**AIM OF THE TASK**
Please reproduce the following records exactly as they appear.

*** Block opens ***

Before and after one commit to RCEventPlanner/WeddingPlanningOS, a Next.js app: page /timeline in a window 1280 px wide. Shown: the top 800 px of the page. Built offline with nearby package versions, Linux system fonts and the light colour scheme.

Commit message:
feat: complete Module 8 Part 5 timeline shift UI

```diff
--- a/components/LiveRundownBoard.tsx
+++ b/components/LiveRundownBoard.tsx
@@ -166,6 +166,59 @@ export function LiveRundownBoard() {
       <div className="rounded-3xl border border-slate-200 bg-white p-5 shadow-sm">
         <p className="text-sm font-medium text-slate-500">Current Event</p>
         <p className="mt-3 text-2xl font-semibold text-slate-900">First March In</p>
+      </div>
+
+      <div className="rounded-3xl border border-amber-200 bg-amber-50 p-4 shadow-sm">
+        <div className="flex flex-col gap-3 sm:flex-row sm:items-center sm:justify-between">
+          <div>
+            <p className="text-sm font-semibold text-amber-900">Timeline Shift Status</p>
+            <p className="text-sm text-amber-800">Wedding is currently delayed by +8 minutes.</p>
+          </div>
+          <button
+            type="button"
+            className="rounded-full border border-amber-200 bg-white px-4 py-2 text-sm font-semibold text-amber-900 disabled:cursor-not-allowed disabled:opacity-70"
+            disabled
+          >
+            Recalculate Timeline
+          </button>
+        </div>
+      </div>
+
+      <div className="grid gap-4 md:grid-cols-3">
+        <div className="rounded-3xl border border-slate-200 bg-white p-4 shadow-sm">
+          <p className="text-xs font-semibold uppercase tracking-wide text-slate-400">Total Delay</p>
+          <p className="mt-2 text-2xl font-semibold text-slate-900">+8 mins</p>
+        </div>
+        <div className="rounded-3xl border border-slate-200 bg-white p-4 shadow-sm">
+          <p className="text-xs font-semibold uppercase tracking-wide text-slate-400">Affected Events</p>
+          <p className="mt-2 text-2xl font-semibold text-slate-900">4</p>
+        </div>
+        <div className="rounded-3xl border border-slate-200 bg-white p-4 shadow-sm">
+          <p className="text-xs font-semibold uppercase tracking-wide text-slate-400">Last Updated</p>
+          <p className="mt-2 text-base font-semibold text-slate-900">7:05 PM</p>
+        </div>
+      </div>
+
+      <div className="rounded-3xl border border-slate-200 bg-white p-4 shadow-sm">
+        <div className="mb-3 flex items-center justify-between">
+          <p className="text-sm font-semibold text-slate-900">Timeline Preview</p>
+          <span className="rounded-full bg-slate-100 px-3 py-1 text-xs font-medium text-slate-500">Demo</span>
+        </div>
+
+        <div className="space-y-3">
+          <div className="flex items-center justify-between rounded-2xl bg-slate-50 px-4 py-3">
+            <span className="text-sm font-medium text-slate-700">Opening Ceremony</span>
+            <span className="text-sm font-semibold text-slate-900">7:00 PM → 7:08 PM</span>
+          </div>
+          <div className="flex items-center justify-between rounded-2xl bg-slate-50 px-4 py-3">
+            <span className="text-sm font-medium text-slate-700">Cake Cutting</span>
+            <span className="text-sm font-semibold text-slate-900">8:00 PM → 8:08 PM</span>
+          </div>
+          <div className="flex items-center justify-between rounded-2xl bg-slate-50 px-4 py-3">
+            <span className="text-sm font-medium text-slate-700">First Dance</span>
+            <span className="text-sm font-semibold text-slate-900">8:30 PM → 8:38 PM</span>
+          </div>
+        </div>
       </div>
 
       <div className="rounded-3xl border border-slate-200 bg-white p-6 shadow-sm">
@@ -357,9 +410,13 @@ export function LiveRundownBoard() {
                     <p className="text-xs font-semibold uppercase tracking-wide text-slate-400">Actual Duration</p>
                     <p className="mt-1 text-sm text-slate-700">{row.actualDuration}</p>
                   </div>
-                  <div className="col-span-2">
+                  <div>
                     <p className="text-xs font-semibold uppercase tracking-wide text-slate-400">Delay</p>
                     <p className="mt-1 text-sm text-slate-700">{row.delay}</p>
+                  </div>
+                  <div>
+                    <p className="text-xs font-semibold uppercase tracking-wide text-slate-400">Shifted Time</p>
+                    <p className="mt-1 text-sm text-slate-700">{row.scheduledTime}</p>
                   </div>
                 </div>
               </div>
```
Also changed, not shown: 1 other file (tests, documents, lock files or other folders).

*** Block closes ***

**TASK RESPONSE**
Before and after one commit to RCEventPlanner/WeddingPlanningOS, a Next.js app: page /timeline in a window 1280 px wide. Shown: the top 800 px of the page. Built offline with nearby package versions, Linux system fonts and the light colour scheme.

Commit message:
feat: complete Module 8 Part 5 timeline shift UI

```diff
--- a/components/LiveRundownBoard.tsx
+++ b/components/LiveRundownBoard.tsx
@@ -166,6 +166,59 @@ export function LiveRundownBoard() {
       <div className="rounded-3xl border border-slate-200 bg-white p-5 shadow-sm">
         <p className="text-sm font-medium text-slate-500">Current Event</p>
         <p className="mt-3 text-2xl font-semibold text-slate-900">First March In</p>
+      </div>
+
+      <div className="rounded-3xl border border-amber-200 bg-amber-50 p-4 shadow-sm">
+        <div className="flex flex-col gap-3 sm:flex-row sm:items-center sm:justify-between">
+          <div>
+            <p className="text-sm font-semibold text-amber-900">Timeline Shift Status</p>
+            <p className="text-sm text-amber-800">Wedding is currently delayed by +8 minutes.</p>
+          </div>
+          <button
+            type="button"
+            className="rounded-full border border-amber-200 bg-white px-4 py-2 text-sm font-semibold text-amber-900 disabled:cursor-not-allowed disabled:opacity-70"
+            disabled
+          >
+            Recalculate Timeline
+          </button>
+        </div>
+      </div>
+
+      <div className="grid gap-4 md:grid-cols-3">
+        <div className="rounded-3xl border border-slate-200 bg-white p-4 shadow-sm">
+          <p className="text-xs font-semibold uppercase tracking-wide text-slate-400">Total Delay</p>
+          <p className="mt-2 text-2xl font-semibold text-slate-900">+8 mins</p>
+        </div>
+        <div className="rounded-3xl border border-slate-200 bg-white p-4 shadow-sm">
+          <p className="text-xs font-semibold uppercase tracking-wide text-slate-400">Affected Events</p>
+          <p className="mt-2 text-2xl font-semibold text-slate-900">4</p>
+        </div>
+        <div className="rounded-3xl border border-slate-200 bg-white p-4 shadow-sm">
+          <p className="text-xs font-semibold uppercase tracking-wide text-slate-400">Last Updated</p>
+          <p className="mt-2 text-base font-semibold text-slate-900">7:05 PM</p>
+        </div>
+      </div>
+
+      <div className="rounded-3xl border border-slate-200 bg-white p-4 shadow-sm">
+        <div className="mb-3 flex items-center justify-between">
+          <p className="text-sm font-semibold text-slate-900">Timeline Preview</p>
+          <span className="rounded-full bg-slate-100 px-3 py-1 text-xs font-medium text-slate-500">Demo</span>
+        </div>
+
+        <div className="space-y-3">
+          <div className="flex items-center justify-between rounded-2xl bg-slate-50 px-4 py-3">
+            <span className="text-sm font-medium text-slate-700">Opening Ceremony</span>
+            <span className="text-sm font-semibold text-slate-900">7:00 PM → 7:08 PM</span>
+          </div>
+          <div className="flex items-center justify-between rounded-2xl bg-slate-50 px-4 py-3">
+            <span className="text-sm font-medium text-slate-700">Cake Cutting</span>
+            <span className="text-sm font-semibold text-slate-900">8:00 PM → 8:08 PM</span>
+          </div>
+          <div className="flex items-center justify-between rounded-2xl bg-slate-50 px-4 py-3">
+            <span className="text-sm font-medium text-slate-700">First Dance</span>
+            <span className="text-sm font-semibold text-slate-900">8:30 PM → 8:38 PM</span>
+          </div>
+        </div>
       </div>
 
       <div className="rounded-3xl border border-slate-200 bg-white p-6 shadow-sm">
@@ -357,9 +410,13 @@ export function LiveRundownBoard() {
                     <p className="text-xs font-semibold uppercase tracking-wide text-slate-400">Actual Duration</p>
                     <p className="mt-1 text-sm text-slate-700">{row.actualDuration}</p>
                   </div>
-                  <div className="col-span-2">
+                  <div>
                     <p className="text-xs font-semibold uppercase tracking-wide text-slate-400">Delay</p>
                     <p className="mt-1 text-sm text-slate-700">{row.delay}</p>
+                  </div>
+                  <div>
+                    <p className="text-xs font-semibold uppercase tracking-wide text-slate-400">Shifted Time</p>
+                    <p className="mt-1 text-sm text-slate-700">{row.scheduledTime}</p>
                   </div>
                 </div>
               </div>
```
Also changed, not shown: 1 other file (tests, documents, lock files or other folders).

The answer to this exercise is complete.